Kenya's capital, Nairobi , takes its name from a Masai word meaning "place of cool waters". In parts of the city, however, this term is less descriptive than ironic -- as demand for water is outstripping supply. The challenge of stretching water supplies ever further is coming to the fore on Thursday as countries around the globe mark World Water Day.
Rights activists in Kenya have intensified their campaign against a proposed anti-terrorism law -- this after a travel advisory issued by the United States warned of possible terrorist attacks in the East African country during the upcoming World Cross-Country Championships.
As the world marks International Women's Day on Thursday, under the theme of Ending Impunity for Violence against Women and Girls, activists in Kenya claim there is much to do in ensuring that abusers are punished. They worry about the low rate of convictions in rape and abuse cases.
Kenya's cotton industry, once one of the country's main foreign-exchange earners, declined substantially following liberalisation of the sector in 1991. However, efforts are now being made to address problems bedevilling the cotton sector, including a government-led campaign.
With general elections scheduled to take place in Kenya this December, activists in the East African country are looking to constitutional reform to ensure that more women fill decision-making posts in the government. Eighteen of Kenya's 222 legislators are women. While this is the highest number yet, it still amounts to less than 10% of the total.

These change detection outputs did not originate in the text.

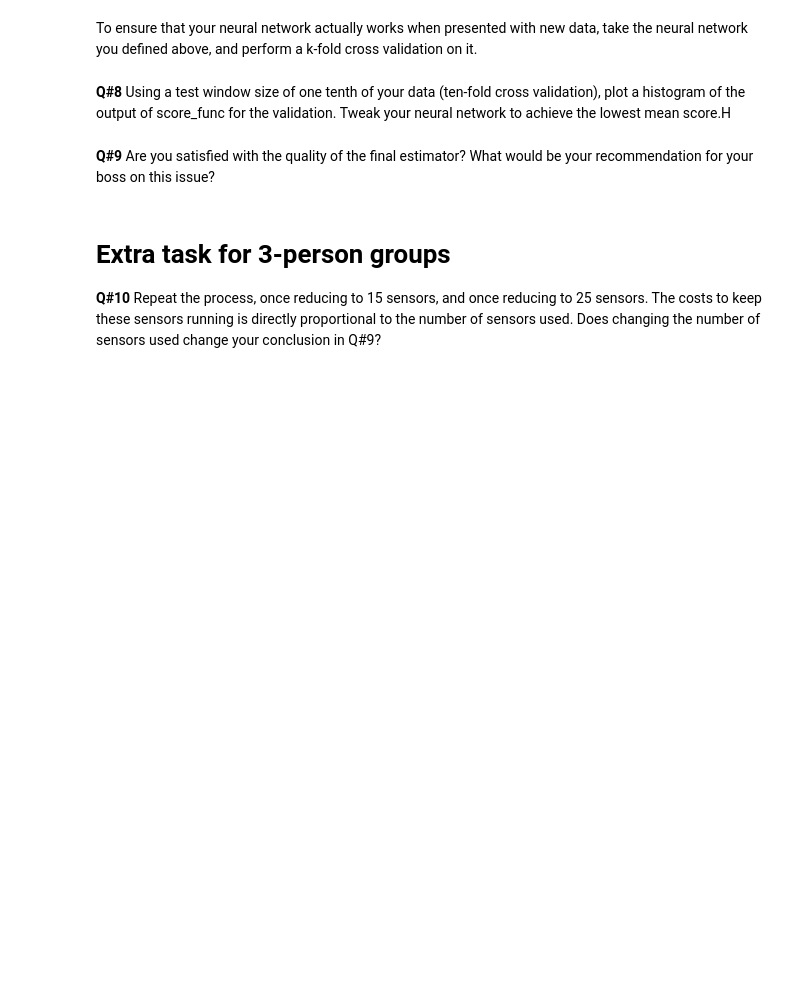
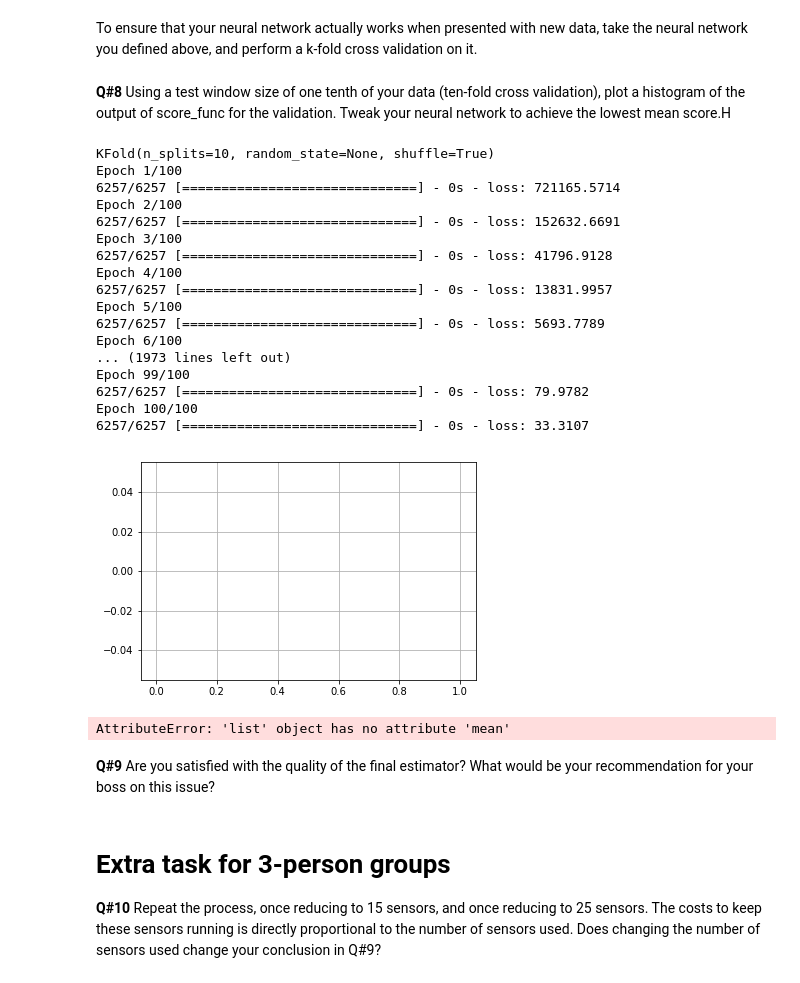
Before and after one commit to pmierzwa/intelligentSystemsDeliverable3, a Jupyter notebook: HI3_modeling.ipynb, the cells around one changed output. Cells and saved outputs as stored; diff of their text form; code cells hidden in the pictures; blank space fills up the shorter version.

```diff
--- a/HI3_modeling.ipynb
+++ b/HI3_modeling.ipynb
@@ -71,2 +113,8 @@ Split your data into a training and test set, build your neural network below, a
 # %%
 # Split data into training and test
+from sklearn.model_selection import train_test_split
+
+x_train, x_test, y_train, y_test = train_test_split(field_data,
+                                                    crit_data2,
+                                                    test_size=0.25,
+                                                    random_state=42)
@@ -83,3 +157,56 @@ To ensure that your neural network actually works when presented with new data,
+# %%
+# Your k-fold code goes here.
+from sklearn.model_selection import KFold
+import matplotlib.pyplot as plt
+import numpy as np
+from keras.models import Sequential
+from keras.layers import Dense, Activation
+from keras import optimizers
+
+listOfErrors2 = list()
+
+
+kf1 = KFold(n_splits=10,shuffle=True)
+print(kf1)
+for train_index, test_index in kf1.split(field_data):
+    X_train, X_test = field_data.iloc[train_index], field_data.iloc[test_index]
+    Y_train, Y_test = crit_data2.iloc[train_index], crit_data2.iloc[test_index]
+    #print(X_test)
+    model = Sequential()
+    model.add(Dense(10, input_shape=(27,)))
+    model.add(Activation('linear'))
+
+    adam = optimizers.Adam(lr=0.1, beta_1=0.9, beta_2=0.999, epsilon=1e-08, decay=0.0)
+    model.compile(loss='mean_squared_error', optimizer=adam)
+    history1=model.fit(x_train.values,y_train.values, epochs = 100, batch_size=500, shuffle=False)
+    y_pred2 = model.predict(x_test.values, batch_size = 1000)
+    listOfErrors1.append(history1.history['loss'][-1])
+
+plt.hist(listOfErrors2)
+plt.grid(True)
+plt.show()
+
+print("mean score: ",listOfErrors2.mean)
+# %% [output]
+KFold(n_splits=10, random_state=None, shuffle=True)
+Epoch 1/100
+6257/6257 [==============================] - 0s - loss: 721165.5714
+Epoch 2/100
+6257/6257 [==============================] - 0s - loss: 152632.6691
+Epoch 3/100
+6257/6257 [==============================] - 0s - loss: 41796.9128
+Epoch 4/100
+6257/6257 [==============================] - 0s - loss: 13831.9957
+Epoch 5/100
+6257/6257 [==============================] - 0s - loss: 5693.7789
+Epoch 6/100
+... (1973 lines left out)
+Epoch 99/100
+6257/6257 [==============================] - 0s - loss: 79.9782
+Epoch 100/100
+6257/6257 [==============================] - 0s - loss: 33.3107
+[figure, added]
+AttributeError: 'list' object has no attribute 'mean'
 # %% [markdown]
 **Q#9** Are you satisfied with the quality of the final estimator? What would be your recommendation for your boss on this issue?
 # %% [markdown]
```
Also changed, not shown: parts of 10 cells of this notebook, 4 other files.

Kibera, Kenya's biggest slum, and reportedly one of Africa's largest, has been basking in world media attention recently. At the recent World Social Forum, in the Kenyan capital, thousands of delegates marched through the teeming slum, calling on governments to give serious attention to the plight of a majority of their people forced to live in such terrible squalor as in Kibera.
With just days to go before the seventh World Social Forum (WSF) kicks off in Nairobi, it is all systems go among the organisers, who are preparing to welcome thousands of delegates to the Kenyan capital for the January 20 to 25 gathering. The yearly forum will provide a platform for groups and individuals who oppose the current system of globalisation.

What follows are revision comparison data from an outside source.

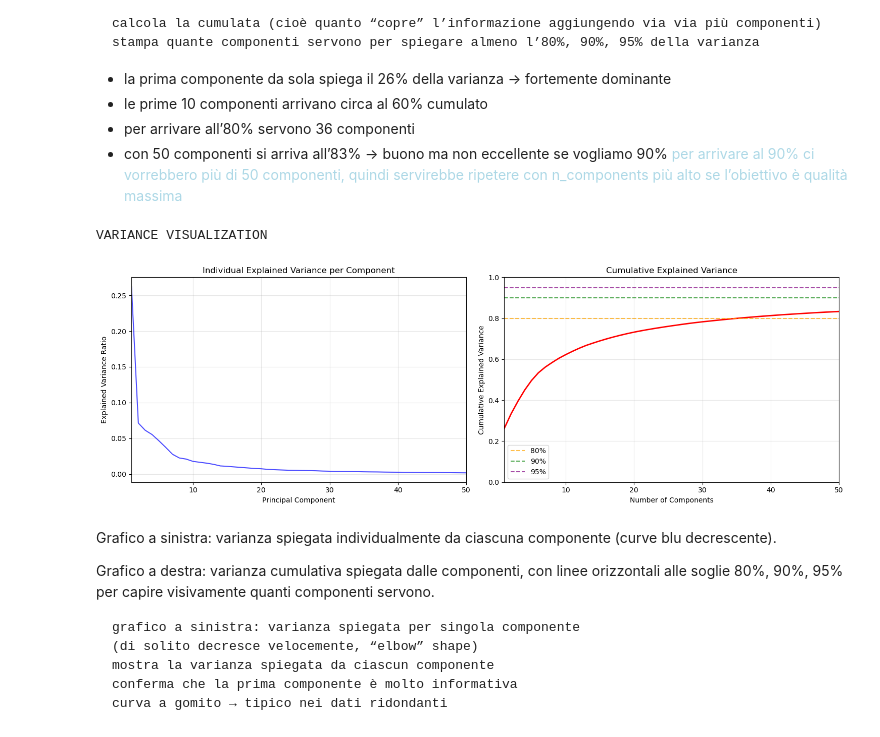
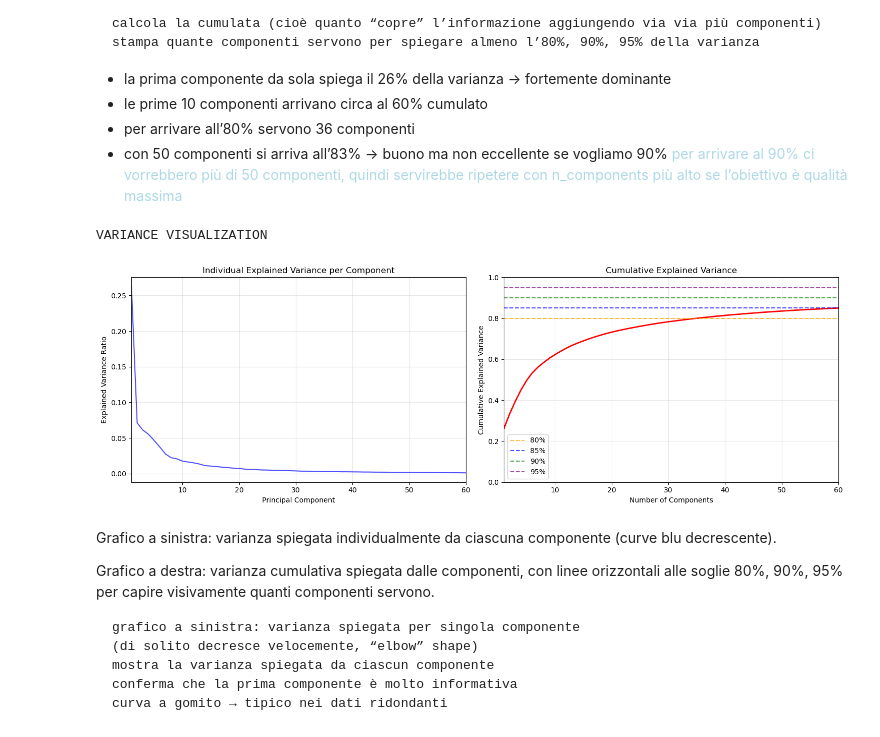
Before and after one commit to EugeniaBoccanera/ArpaV_Internship, a Jupyter notebook: main_64.ipynb, the cells around one changed output. Cells and saved outputs as stored; diff of their text form; code cells hidden in the pictures.

```diff
--- a/main_64.ipynb
+++ b/main_64.ipynb
@@ -361,7 +361,7 @@ print("INCREMENTAL PCA ANALYSIS")
 
 # Memory-efficient PCA with incremental processing
 # Start with analysis of many components to understand variance distribution
-n_components = 50   # Reduced to 50 components for safety with batch processing
+n_components = 60   # Reduced to 50 components for safety with batch processing
 batch_size = 100    # Increased batch size to accommodate more components
 
 print(f"   • Target components: {n_components}")
@@ -425,6 +425,6 @@ for threshold in thresholds:
 
 # Show variance distribution for first components
 print(f"\n   • First 10 components variance: {explained_variance_ratio[:10]}")
-print(f"   • First 20 components cumulative: {cumulative_variance[19]:.3f}")
+print(f"   • First 50 components cumulative: {cumulative_variance[49]:.3f}")
 # %% [output]
 INCREMENTAL PCA ANALYSIS
@@ -465,35 +465,36 @@ Il grafico mostra chiaramente un forte “elbow” nei primi componenti: la prim
 # Visualization of explained variance
 print("VARIANCE VISUALIZATION")
 
 # Create plots for variance analysis
 fig, (ax1, ax2) = plt.subplots(1, 2, figsize=(15, 5))
 
 # Plot 1: Individual explained variance ratio
 ax1.plot(range(1, len(explained_variance_ratio) + 1), explained_variance_ratio, 'b-', alpha=0.7)
 ax1.set_xlabel('Principal Component')
 ax1.set_ylabel('Explained Variance Ratio')
 ax1.set_title('Individual Explained Variance per Component')
 ax1.grid(True, alpha=0.3)
-ax1.set_xlim(1, 50)  # Focus on first 50 components
+ax1.set_xlim(1, 60)  # Focus on first 60 components
 
 # Plot 2: Cumulative explained variance
 ax2.plot(range(1, len(cumulative_variance) + 1), cumulative_variance, 'r-', linewidth=2)
 ax2.axhline(y=0.80, color='orange', linestyle='--', alpha=0.7, label='80%')
+ax2.axhline(y=0.85, color='blue', linestyle='--', alpha=0.7, label='85%')
 ax2.axhline(y=0.90, color='green', linestyle='--', alpha=0.7, label='90%')
 ax2.axhline(y=0.95, color='purple', linestyle='--', alpha=0.7, label='95%')
 ax2.set_xlabel('Number of Components')
 ax2.set_ylabel('Cumulative Explained Variance')
 ax2.set_title('Cumulative Explained Variance')
 ax2.legend()
 ax2.grid(True, alpha=0.3)
 ax2.set_xlim(1, n_components)
 ax2.set_ylim(0, 1)
 
 plt.tight_layout()
 plt.show()
 # %% [output]
 VARIANCE VISUALIZATION
-[figure, old version]
+[figure, new version]
 # %% [markdown]
 Grafico a sinistra: varianza spiegata individualmente da ciascuna componente (curve blu decrescente).
 
```
Also changed, not shown: parts of 2 cells of this notebook.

In the Mile 46 area of Kajiado in southern Kenya, roads are few and public health facilities sorely lacking. This creates several problems, not least with the immunisation of children against tuberculosis, polio and measles. Now, four mobile clinics in the region are bringing healthcare closer to residents.
As 2006 comes to a close, concerns over Kenya's track record in tackling corruption are deepening in the East African nation. Authorities have consistently said they are committed to the fight against graft, but civil society organisations argue that various developments indicate a lack of political will to root out corruption.
Historical injustices that have resulted in landlessness among Kenyans have been the focus of recent public discussions on a land policy -- the first to be drawn up in the East African country. Previously, Kenya has had no clearly defined laws on how to manage land, leading to a breakdown in land administration. Disparities in land ownership, tenure insecurity and squatting have occurred, often resulting in conflict.
In just two months' time the World Social Forum (WSF) will get under way in the Kenyan capital, Nairobi, marking the first instance in which Africa is acting as sole host of the event. With the East African country also home to Kibera -- sometimes referred to as Africa's largest slum -- it could be argued that there is no more appropriate venue for the 2007 WSF.